Output all entries verbatim, dropping pictures.

RECORDS FOR THIS EXERCISE
________

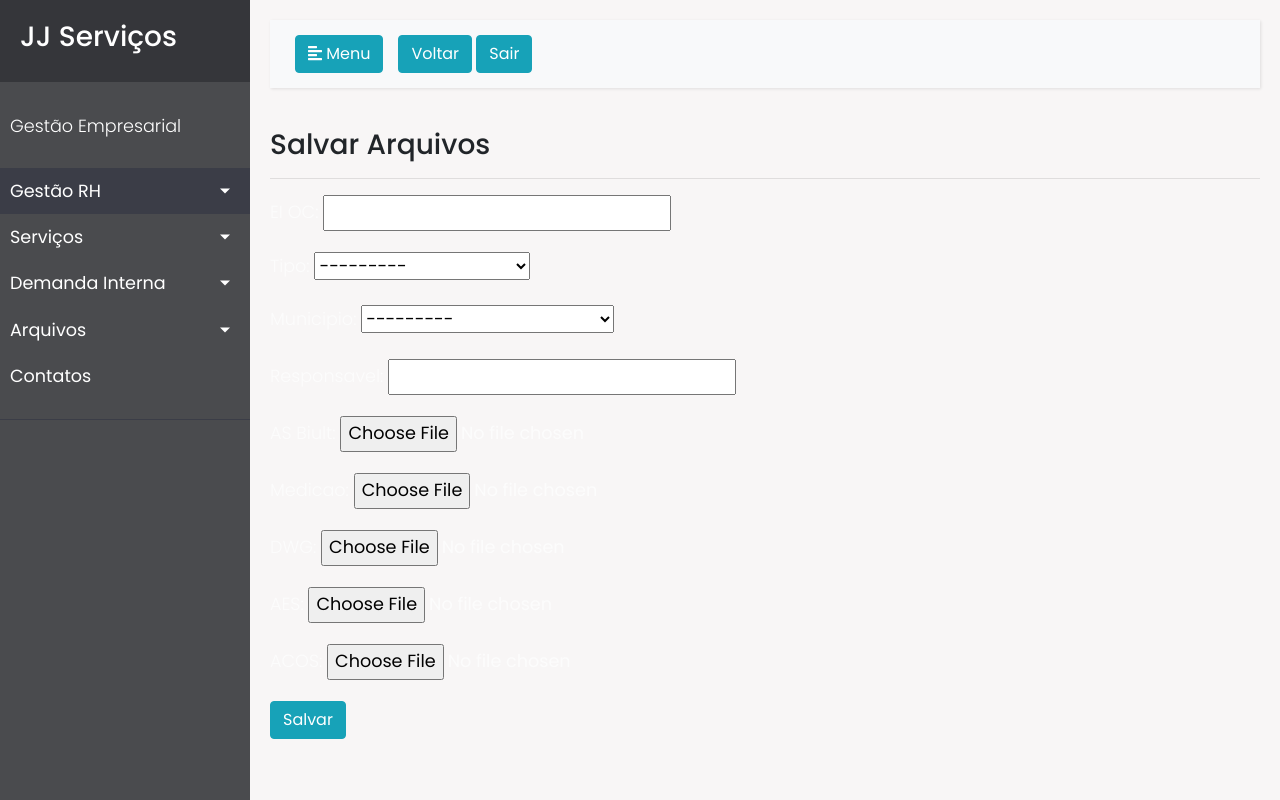
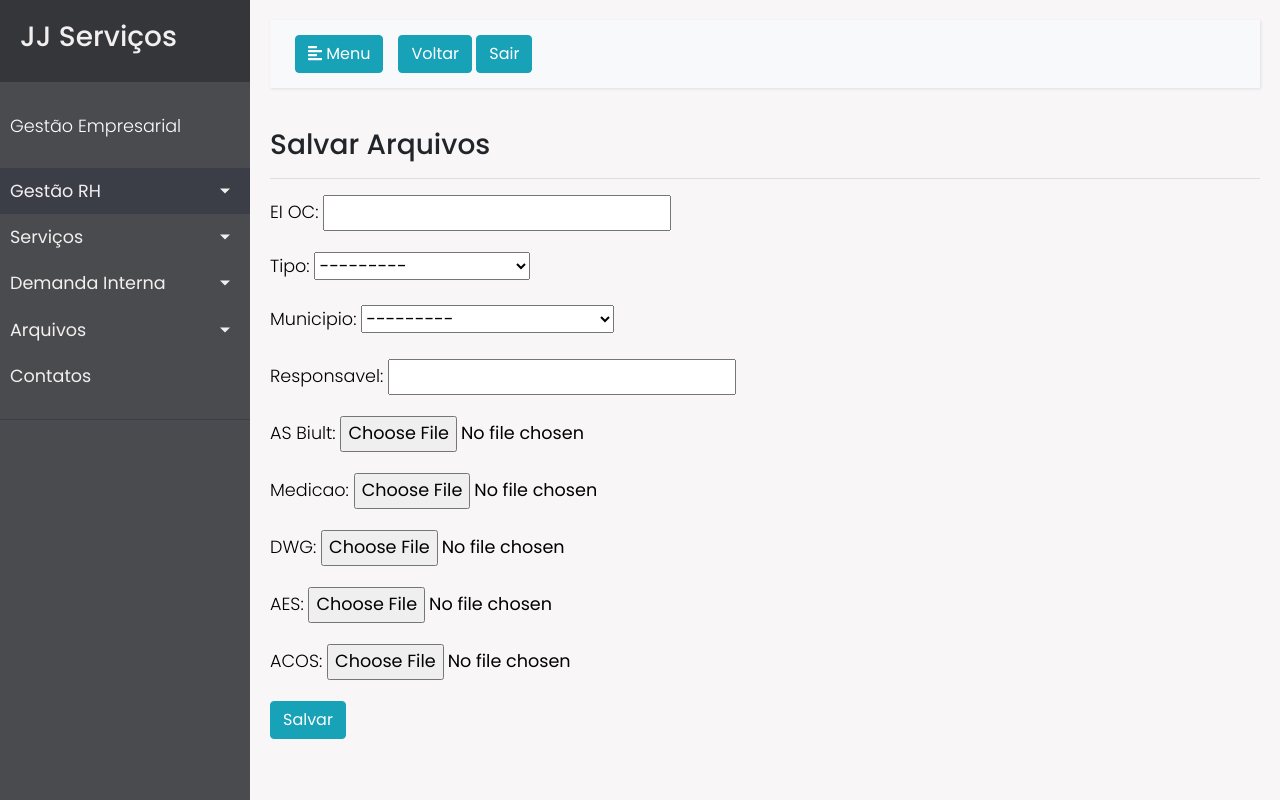
Before and after one commit to marcelohiginoduarte/Projeto_empresa_hr, a Django app: page /arquivo/criar in a window 1280 px wide. Run offline with Django 5.2, Linux system fonts and the light colour scheme; the visitor is signed in with stand-in values (Sample User, id 1); parts of the project's set-up code (start-up, migrations or seed data) failed here and were passed over; some libraries are stand-ins or nearby versions.

Commit message:
Mudando as cores

```diff
--- a/GestaoHR/static/CSS/style.css
+++ b/GestaoHR/static/CSS/style.css
@@ -11,14 +11,14 @@ p {
     font-size: 1.1em;
     font-weight: 300;
     line-height: 1.7em;
-    color: #fcfcfc;
+    color: #000000;
 }
 
 a,
 a:hover,
 a:focus {
     color: inherit;
-    text-decoration: none;
+    text-decoration: none;s
     transition: all 0.3s;
 }
 
@@ -58,7 +58,7 @@ a:focus {
     min-width: 250px;
     max-width: 250px;
     background: #4a4b4e;
-    color: #fff;
+    color: #f3efef;
     transition: all 0.3s;
 }
 
@@ -94,7 +94,7 @@ a:focus {
 
 #sidebar ul li.active>a,
 a[aria-expanded="true"] {
-    color: #fff;
+    color: #f3efef;
     background: #3b3d47;
 }
 
@@ -136,7 +136,7 @@ a.download {
 a.article,
 a.article:hover {
     background: #e4e6ee !important;
-    color: #fff !important;
+    color: #020202 !important;
 }
 
 /* ---------------------------------------------------
```
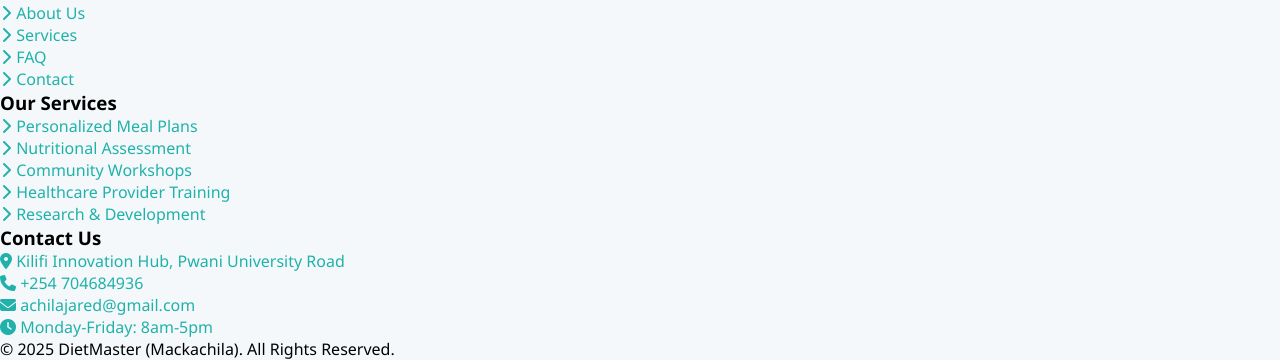
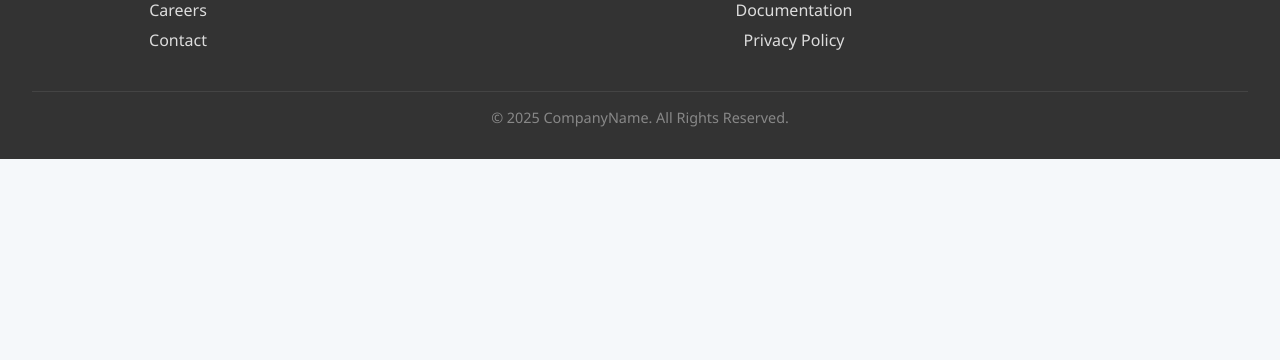
Before and after one commit to Mackachila/DietmasterFinal, a website: page public/register.html in a window 1280 px wide. Shown: the part 991-1351 px from the top of the page. After the commit the page ends 1150 px from the top, so only its background shows below. Drawn offline with Linux system fonts and the light colour scheme.

Commit message:
Update register.html

```diff
--- a/public/register.html
+++ b/public/register.html
@@ -460,45 +460,45 @@
     </div>
 
   <!-- Footer -->
-<footer>
-    <div class="footer-grid">
-        <div class="footer-col">
-            <h3>About DietMaster</h3>
-            <p>DietMaster is dedicated to improving child nutrition in Kilifi County through Computerised Meal Recommendations that respect local food availability and cultural preferences.</p>
-            <p>Our innovative approach combines technology with nutritional expertise to fight malnutrition in children under 5 years.</p>
-        </div>
-        <div class="footer-col">
-            <h3>Quick Links</h3>
+    <footer class="footer">
+        <div class="footer-content">
+            <div class="footer-column">
+                <h3>Company</h3>
                 <ul>
-                <li><a href="#home"><i class="fas fa-chevron-right"></i> Home</a></li>
-                <li><a href="#about"><i class="fas fa-chevron-right"></i> About Us</a></li>
-                <li><a href="#services"><i class="fas fa-chevron-right"></i> Services</a></li>
-                <li><a href="#faq"><i class="fas fa-chevron-right"></i> FAQ</a></li>
-                <li><a href="#contact"><i class="fas fa-chevron-right"></i> Contact</a></li>
+                    <li><a href="#">About Us</a></li>
+                    <li><a href="#">Our Team</a></li>
+                    <li><a href="#">Careers</a></li>
+                    <li><a href="#">Contact</a></li>
                 </ul>
             </div>
-        <div class="footer-col">
-            <h3>Our Services</h3>
+            <div class="footer-column">
+                <h3>Services</h3>
                 <ul>
-                <li><a href="/account"><i class="fas fa-chevron-right"></i> Personalized Meal Plans</a></li>
-                <li><a href="/account"><i class="fas fa-chevron-right"></i> Nutritional Assessment</a></li>
-                <li><a href="/account"><i class="fas fa-chevron-right"></i> Community Workshops</a></li>
-                <li><a href="/account"><i class="fas fa-chevron-right"></i> Healthcare Provider Training</a></li>
-                <li><a href="/account"><i class="fas fa-chevron-right"></i> Research & Development</a></li>
+                    <li><a href="#">Quality diet recommendation</a></li>
+
                 </ul>
             </div>
-        <div class="footer-col">
-            <h3>Contact Us</h3>
+            <div class="footer-column">
+                <h3>Resources</h3>
                 <ul>
-                <li><a href="#"><i class="fas fa-map-marker-alt"></i> Kilifi Innovation Hub, Pwani University Road</a></li>
-                <li><a href="tel:+254712345678"><i class="fas fa-phone"></i> +254 704684936</a></li>
-                <li><a href="mailto:info@dietmaster.co.ke"><i class="fas fa-envelope"></i> achilajared@gmail.com</a></li>
-                <li><a href="#"><i class="fas fa-clock"></i> Monday-Friday: 8am-5pm</a></li>
+                    <li><a href="#">Blog</a></li>
+                    <li><a href="#">FAQ</a></li>
+                    <li><a href="#">Documentation</a></li>
+                    <li><a href="#">Privacy Policy</a></li>
                 </ul>
             </div>
+            <div class="footer-column">
+                <h3>Connect With Us</h3>
+                <div class="social-links">
+                    <a href="#"><i class="fab fa-facebook-f"></i></a>
+                    <a href="#"><i class="fab fa-twitter"></i></a>
+                    <a href="#"><i class="fab fa-instagram"></i></a>
+                    <a href="#"><i class="fab fa-linkedin-in"></i></a>
                 </div>
-    <div class="footer-bottom">
-        <p>&copy; 2025 DietMaster (Mackachila). All Rights Reserved.</p>
+            </div>
+        </div>
+        <div class="copyright">
+            <p>&copy; 2025 CompanyName. All Rights Reserved.</p>
         </div>
     </footer>
     <script src="validation.js"></script>
```
Lines whose indentation alone changed are shown as unchanged.
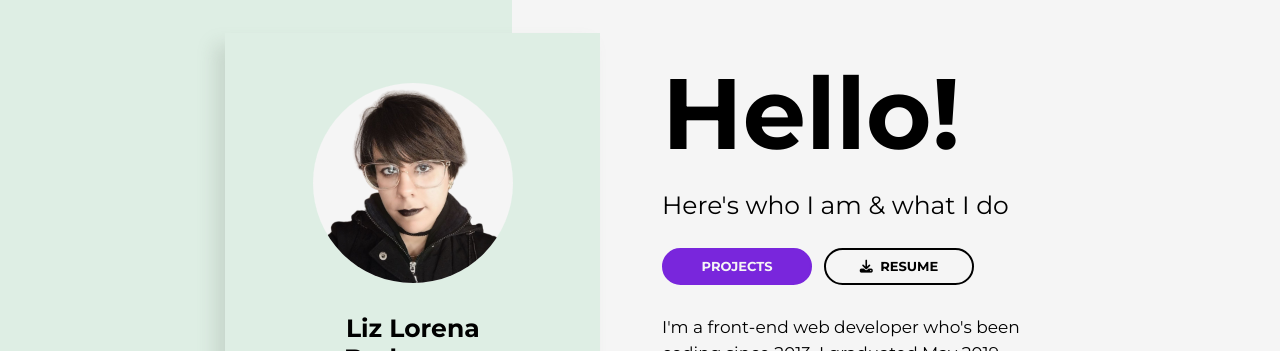
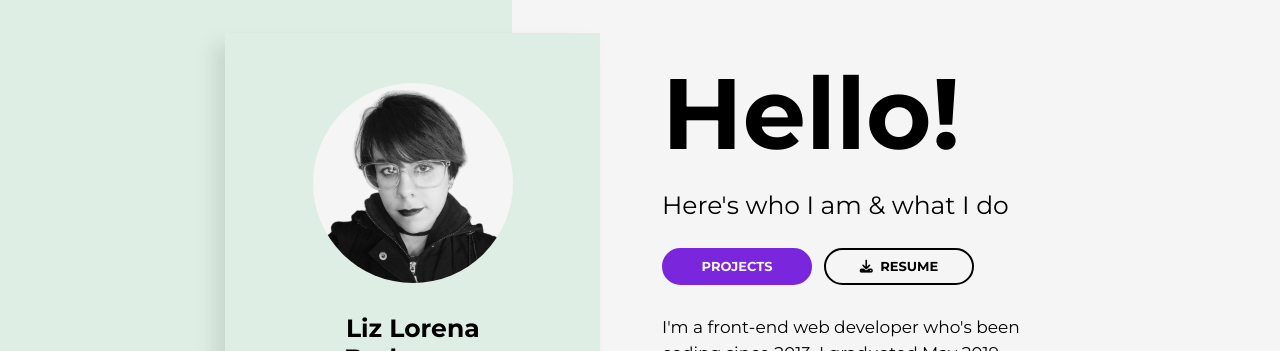
Before and after one commit to liz-lorena/liz-lorena.github.io, a Jekyll site: the page built from index.html, in a window 1280 px wide. Shown: the part 252-603 px from the top of the page. Built offline with Jekyll 4.4.1, drawn with Linux system fonts in a browser that asks for light colours; nearby versions of some CDN libraries; the list of posts is cut into pages by our own code.

Commit message:
Update homepage.html

```diff
--- a/_layouts/homepage.html
+++ b/_layouts/homepage.html
@@ -63,7 +63,7 @@
 
 <div class="behindcard">
     <div class="card" id="about-me">
-        <img src="/short-hair.png">
+        <img src="/short-hair-grayscale.png">
         <h1 style="line-height:120%;">
           Liz&nbsp;Lorena<br>
           Berberena
```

________

ANSWER BELOW
Before and after one commit to marcelohiginoduarte/Projeto_empresa_hr, a Django app: page /arquivo/criar in a window 1280 px wide. Run offline with Django 5.2, Linux system fonts and the light colour scheme; the visitor is signed in with stand-in values (Sample User, id 1); parts of the project's set-up code (start-up, migrations or seed data) failed here and were passed over; some libraries are stand-ins or nearby versions.

Commit message:
Mudando as cores

```diff
--- a/GestaoHR/static/CSS/style.css
+++ b/GestaoHR/static/CSS/style.css
@@ -11,14 +11,14 @@ p {
     font-size: 1.1em;
     font-weight: 300;
     line-height: 1.7em;
-    color: #fcfcfc;
+    color: #000000;
 }
 
 a,
 a:hover,
 a:focus {
     color: inherit;
-    text-decoration: none;
+    text-decoration: none;s
     transition: all 0.3s;
 }
 
@@ -58,7 +58,7 @@ a:focus {
     min-width: 250px;
     max-width: 250px;
     background: #4a4b4e;
-    color: #fff;
+    color: #f3efef;
     transition: all 0.3s;
 }
 
@@ -94,7 +94,7 @@ a:focus {
 
 #sidebar ul li.active>a,
 a[aria-expanded="true"] {
-    color: #fff;
+    color: #f3efef;
     background: #3b3d47;
 }
 
@@ -136,7 +136,7 @@ a.download {
 a.article,
 a.article:hover {
     background: #e4e6ee !important;
-    color: #fff !important;
+    color: #020202 !important;
 }
 
 /* ---------------------------------------------------
```
Before and after one commit to Mackachila/DietmasterFinal, a website: page public/register.html in a window 1280 px wide. Shown: the part 991-1351 px from the top of the page. After the commit the page ends 1150 px from the top, so only its background shows below. Drawn offline with Linux system fonts and the light colour scheme.

Commit message:
Update register.html

```diff
--- a/public/register.html
+++ b/public/register.html
@@ -460,45 +460,45 @@
     </div>
 
   <!-- Footer -->
-<footer>
-    <div class="footer-grid">
-        <div class="footer-col">
-            <h3>About DietMaster</h3>
-            <p>DietMaster is dedicated to improving child nutrition in Kilifi County through Computerised Meal Recommendations that respect local food availability and cultural preferences.</p>
-            <p>Our innovative approach combines technology with nutritional expertise to fight malnutrition in children under 5 years.</p>
-        </div>
-        <div class="footer-col">
-            <h3>Quick Links</h3>
+    <footer class="footer">
+        <div class="footer-content">
+            <div class="footer-column">
+                <h3>Company</h3>
                 <ul>
-                <li><a href="#home"><i class="fas fa-chevron-right"></i> Home</a></li>
-                <li><a href="#about"><i class="fas fa-chevron-right"></i> About Us</a></li>
-                <li><a href="#services"><i class="fas fa-chevron-right"></i> Services</a></li>
-                <li><a href="#faq"><i class="fas fa-chevron-right"></i> FAQ</a></li>
-                <li><a href="#contact"><i class="fas fa-chevron-right"></i> Contact</a></li>
+                    <li><a href="#">About Us</a></li>
+                    <li><a href="#">Our Team</a></li>
+                    <li><a href="#">Careers</a></li>
+                    <li><a href="#">Contact</a></li>
                 </ul>
             </div>
-        <div class="footer-col">
-            <h3>Our Services</h3>
+            <div class="footer-column">
+                <h3>Services</h3>
                 <ul>
-                <li><a href="/account"><i class="fas fa-chevron-right"></i> Personalized Meal Plans</a></li>
-                <li><a href="/account"><i class="fas fa-chevron-right"></i> Nutritional Assessment</a></li>
-                <li><a href="/account"><i class="fas fa-chevron-right"></i> Community Workshops</a></li>
-                <li><a href="/account"><i class="fas fa-chevron-right"></i> Healthcare Provider Training</a></li>
-                <li><a href="/account"><i class="fas fa-chevron-right"></i> Research & Development</a></li>
+                    <li><a href="#">Quality diet recommendation</a></li>
+
                 </ul>
             </div>
-        <div class="footer-col">
-            <h3>Contact Us</h3>
+            <div class="footer-column">
+                <h3>Resources</h3>
                 <ul>
-                <li><a href="#"><i class="fas fa-map-marker-alt"></i> Kilifi Innovation Hub, Pwani University Road</a></li>
-                <li><a href="tel:+254712345678"><i class="fas fa-phone"></i> +254 704684936</a></li>
-                <li><a href="mailto:info@dietmaster.co.ke"><i class="fas fa-envelope"></i> achilajared@gmail.com</a></li>
-                <li><a href="#"><i class="fas fa-clock"></i> Monday-Friday: 8am-5pm</a></li>
+                    <li><a href="#">Blog</a></li>
+                    <li><a href="#">FAQ</a></li>
+                    <li><a href="#">Documentation</a></li>
+                    <li><a href="#">Privacy Policy</a></li>
                 </ul>
             </div>
+            <div class="footer-column">
+                <h3>Connect With Us</h3>
+                <div class="social-links">
+                    <a href="#"><i class="fab fa-facebook-f"></i></a>
+                    <a href="#"><i class="fab fa-twitter"></i></a>
+                    <a href="#"><i class="fab fa-instagram"></i></a>
+                    <a href="#"><i class="fab fa-linkedin-in"></i></a>
                 </div>
-    <div class="footer-bottom">
-        <p>&copy; 2025 DietMaster (Mackachila). All Rights Reserved.</p>
+            </div>
+        </div>
+        <div class="copyright">
+            <p>&copy; 2025 CompanyName. All Rights Reserved.</p>
         </div>
     </footer>
     <script src="validation.js"></script>
```
Lines whose indentation alone changed are shown as unchanged.
Before and after one commit to liz-lorena/liz-lorena.github.io, a Jekyll site: the page built from index.html, in a window 1280 px wide. Shown: the part 252-603 px from the top of the page. Built offline with Jekyll 4.4.1, drawn with Linux system fonts in a browser that asks for light colours; nearby versions of some CDN libraries; the list of posts is cut into pages by our own code.

Commit message:
Update homepage.html

```diff
--- a/_layouts/homepage.html
+++ b/_layouts/homepage.html
@@ -63,7 +63,7 @@
 
 <div class="behindcard">
     <div class="card" id="about-me">
-        <img src="/short-hair.png">
+        <img src="/short-hair-grayscale.png">
         <h1 style="line-height:120%;">
           Liz&nbsp;Lorena<br>
           Berberena
```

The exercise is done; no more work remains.